Seeing the potential of the network and the lack of security in other alternative networks, several developers started working on developing scalability solutions for Ethereum. The most common were layer 2, which was facilitated by lifting transactions off the main chain and processing them off the chain to reduce network congestion. One such solution is the Raiden network and let’s look at what makes it different from others.
The Raiden Network
The layer 2 scalability solution can be considered similar to the lightning network for Bitcoin, with Raiden developing to be compatible with all the ERC-20 tokens. Raiden networks work by creating payment channels between parties that are bidirectional and off-chain in nature.
First, the parties need to deposit some tokens on the main Ethereum chain. This on-chain deposit becomes the collateral to facilitate transactions via the payment channel, which can support unlimited of them, provided the balance remains under the collateralized amount.
As these channels are created between just two parties and creating each still involves the main chain, it is not possible to open multiple channels between multiple users. Thus, the Raiden network allows any two parties, not connected directly, to still transfer funds if somehow they are connected indirectly in the Raiden network.
The payment channel has a definite lifecycle and to prevent the issue of double spending, the users must first lock their tokens in a smart contract. Now, after the channel is created, the participants can engage themselves in multiple transactions being done back and forth, which may at times also involve the rebalancing of the channel.
A balance proof, digitally signed by parties, contains all the sums of transfers within the channel and a copy is provided to both participants. If any party decides to close the channel and withdraw their money, which can be done anytime, they can provide a copy of the balance proof to the smart contract. The other party can provide theirs too, and upon receiving them, the smart contract will distribute the tokens accordingly.
The Ethereum network charges a gas fee for any transaction, which depends on the current status of the network. It is irrespective of the amount to be transferred, which makes only large to medium transactions optimal. Raiden, however, charges no gas fees for facilitating transactions, which makes it best suited for micropayments.
The time to process on-chain transactions mainly depends on block time and the picking up of your transaction from the pending pool by the miners. In the Raiden network, however, the transaction can be confirmed in an instant, similar to sending messages. Moreover, despite the increasing user base, most networks have a fixed capacity, which causes a serious issue of scalability. The capacity of the Raiden network is designed to increase linearly with the number of users, producing a truly scalable and decentralized network.

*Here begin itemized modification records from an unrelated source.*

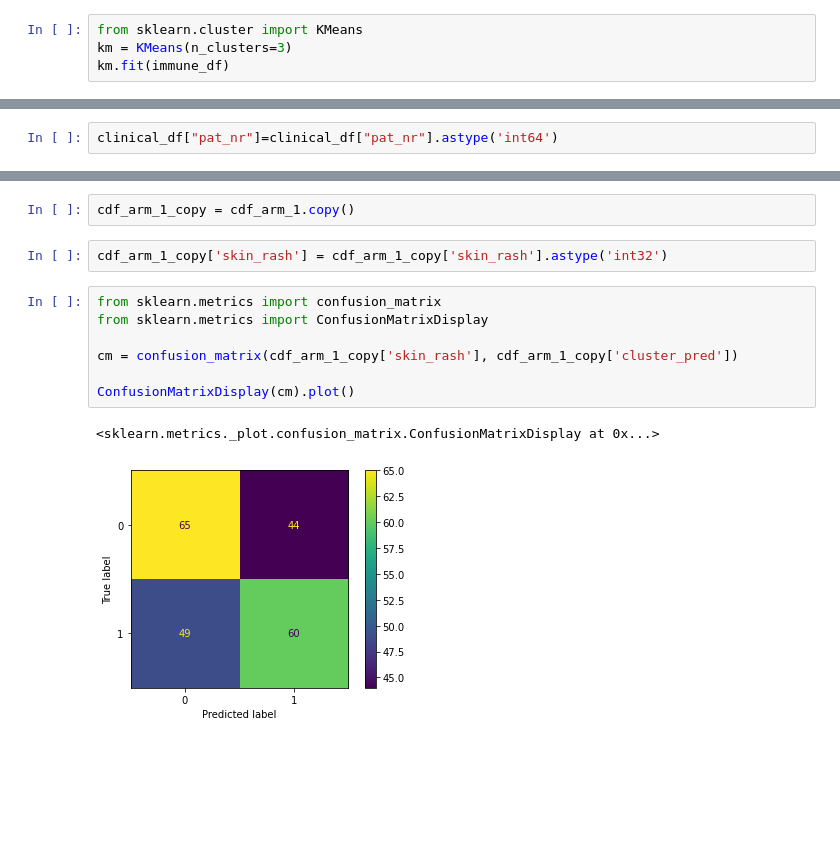
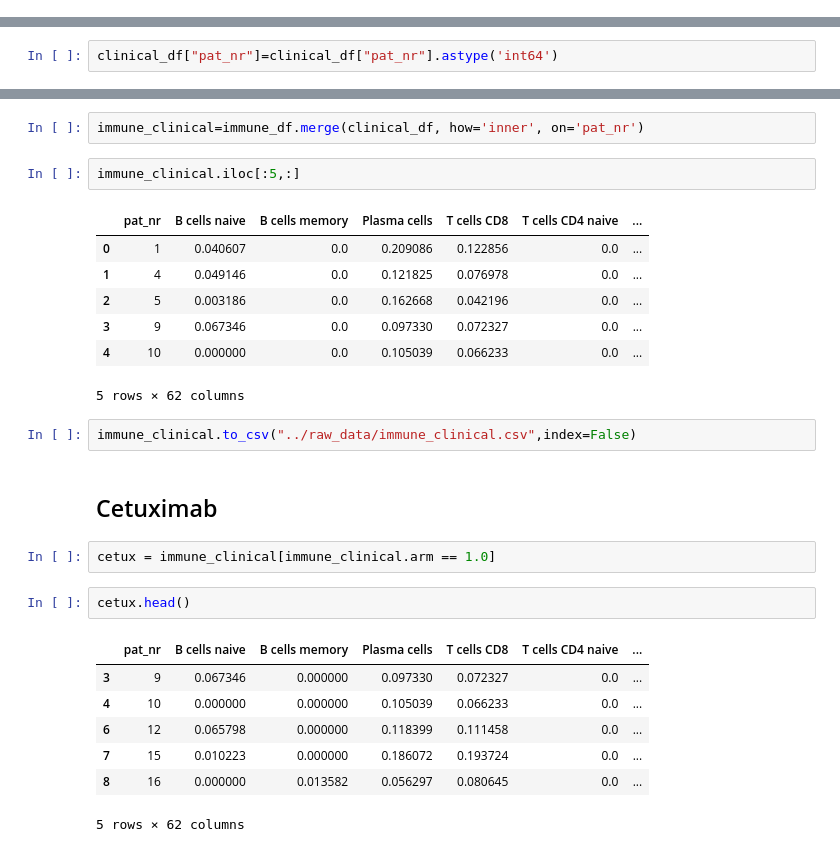
Before and after one commit to HeikeModest/Med_Data_Analysis, a Jupyter notebook: notebooks/read_data.ipynb, the cells around one changed output, grey strips where cells are left out. Drawn from its saved outputs; the diff is of its cells as text; blank space fills up the shorter version.

```diff
--- a/notebooks/read_data.ipynb
+++ b/notebooks/read_data.ipynb
@@ -147,4 +118,0 @@ sns.heatmap(immune_df.corr(), cmap='coolwarm')
-# %%
-from sklearn.cluster import KMeans
-km = KMeans(n_clusters=3)
-km.fit(immune_df)
@@ -440,14 +125,28 @@ cdf_arm_1.head(5)
-# %%
-cdf_arm_1_copy = cdf_arm_1.copy()
-# %%
-cdf_arm_1_copy['skin_rash'] = cdf_arm_1_copy['skin_rash'].astype('int32')
-# %%
-from sklearn.metrics import confusion_matrix
-from sklearn.metrics import ConfusionMatrixDisplay
-
-cm = confusion_matrix(cdf_arm_1_copy['skin_rash'], cdf_arm_1_copy['cluster_pred'])
-
-ConfusionMatrixDisplay(cm).plot()
-# %% [output]
-<sklearn.metrics._plot.confusion_matrix.ConfusionMatrixDisplay at 0x...>
-[figure, removed]
+# %%
+immune_clinical=immune_df.merge(clinical_df, how='inner', on='pat_nr')
+# %%
+immune_clinical.iloc[:5,:]
+# %% [output]
+|  | pat_nr | B cells naive | B cells memory | Plasma cells | T cells CD8 | T cells CD4 naive | ... |
+| 0 | 1 | 0.040607 | 0.0 | 0.209086 | 0.122856 | 0.0 | ... |
+| 1 | 4 | 0.049146 | 0.0 | 0.121825 | 0.076978 | 0.0 | ... |
+| 2 | 5 | 0.003186 | 0.0 | 0.162668 | 0.042196 | 0.0 | ... |
+| 3 | 9 | 0.067346 | 0.0 | 0.097330 | 0.072327 | 0.0 | ... |
+| 4 | 10 | 0.000000 | 0.0 | 0.105039 | 0.066233 | 0.0 | ... |
+5 rows × 62 columns
+# %%
+immune_clinical.to_csv("../raw_data/immune_clinical.csv",index=False)
+# %% [markdown]
+## Cetuximab
+# %%
+cetux = immune_clinical[immune_clinical.arm == 1.0]
+# %%
+cetux.head()
+# %% [output]
+|  | pat_nr | B cells naive | B cells memory | Plasma cells | T cells CD8 | T cells CD4 naive | ... |
+| 3 | 9 | 0.067346 | 0.000000 | 0.097330 | 0.072327 | 0.0 | ... |
+| 4 | 10 | 0.000000 | 0.000000 | 0.105039 | 0.066233 | 0.0 | ... |
+| 6 | 12 | 0.065798 | 0.000000 | 0.118399 | 0.111458 | 0.0 | ... |
+| 7 | 15 | 0.010223 | 0.000000 | 0.186072 | 0.193724 | 0.0 | ... |
+| 8 | 16 | 0.000000 | 0.013582 | 0.056297 | 0.080645 | 0.0 | ... |
+5 rows × 62 columns
```
Also changed, not shown: parts of 55 cells of this notebook.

As any user will be maintaining several payment channels at any time, it is not possible to deposit large amounts in smart contracts. Thus, although efficient, the network is best for transferring low amounts and large amounts should still be done on-chain. Ethereum has seen multiple use cases in recent years owing to its unique features and it is bound to grow in the future. Such a scalability solution can facilitate it by reducing network congestion and improving its scalability.